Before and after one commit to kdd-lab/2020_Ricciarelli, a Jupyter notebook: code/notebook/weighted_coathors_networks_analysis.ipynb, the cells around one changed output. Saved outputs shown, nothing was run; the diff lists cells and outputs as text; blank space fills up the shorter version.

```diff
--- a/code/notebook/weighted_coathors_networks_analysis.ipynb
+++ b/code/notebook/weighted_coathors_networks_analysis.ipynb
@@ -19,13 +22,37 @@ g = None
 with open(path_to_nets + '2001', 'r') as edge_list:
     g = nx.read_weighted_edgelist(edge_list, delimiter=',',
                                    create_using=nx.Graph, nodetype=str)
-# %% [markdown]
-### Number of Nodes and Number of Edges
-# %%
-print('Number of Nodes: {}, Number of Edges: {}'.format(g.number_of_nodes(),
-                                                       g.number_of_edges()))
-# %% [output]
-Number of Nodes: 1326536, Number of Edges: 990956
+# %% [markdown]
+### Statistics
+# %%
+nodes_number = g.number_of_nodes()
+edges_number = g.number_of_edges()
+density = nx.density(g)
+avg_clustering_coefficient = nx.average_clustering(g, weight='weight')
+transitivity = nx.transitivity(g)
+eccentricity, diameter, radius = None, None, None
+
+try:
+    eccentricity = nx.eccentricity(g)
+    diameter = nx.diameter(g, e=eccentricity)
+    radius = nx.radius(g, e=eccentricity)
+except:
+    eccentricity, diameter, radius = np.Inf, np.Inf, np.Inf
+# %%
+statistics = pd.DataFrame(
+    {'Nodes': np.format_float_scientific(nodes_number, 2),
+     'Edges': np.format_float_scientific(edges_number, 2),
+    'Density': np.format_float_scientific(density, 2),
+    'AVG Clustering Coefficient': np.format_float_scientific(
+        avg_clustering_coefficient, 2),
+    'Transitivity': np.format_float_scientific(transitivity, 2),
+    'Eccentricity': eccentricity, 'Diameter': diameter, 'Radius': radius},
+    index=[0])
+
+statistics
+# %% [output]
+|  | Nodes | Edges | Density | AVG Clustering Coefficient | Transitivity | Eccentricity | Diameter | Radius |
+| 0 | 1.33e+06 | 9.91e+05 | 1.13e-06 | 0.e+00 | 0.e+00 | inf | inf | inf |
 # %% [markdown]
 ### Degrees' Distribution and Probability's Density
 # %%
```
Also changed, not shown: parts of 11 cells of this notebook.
━━━━━━━━━━━━━━━━━━━━━━━━━━━━━━
§ **The problem**
If a line of the listing contains the string "changed", count it; then report the total alone.

§ **Written solution**
2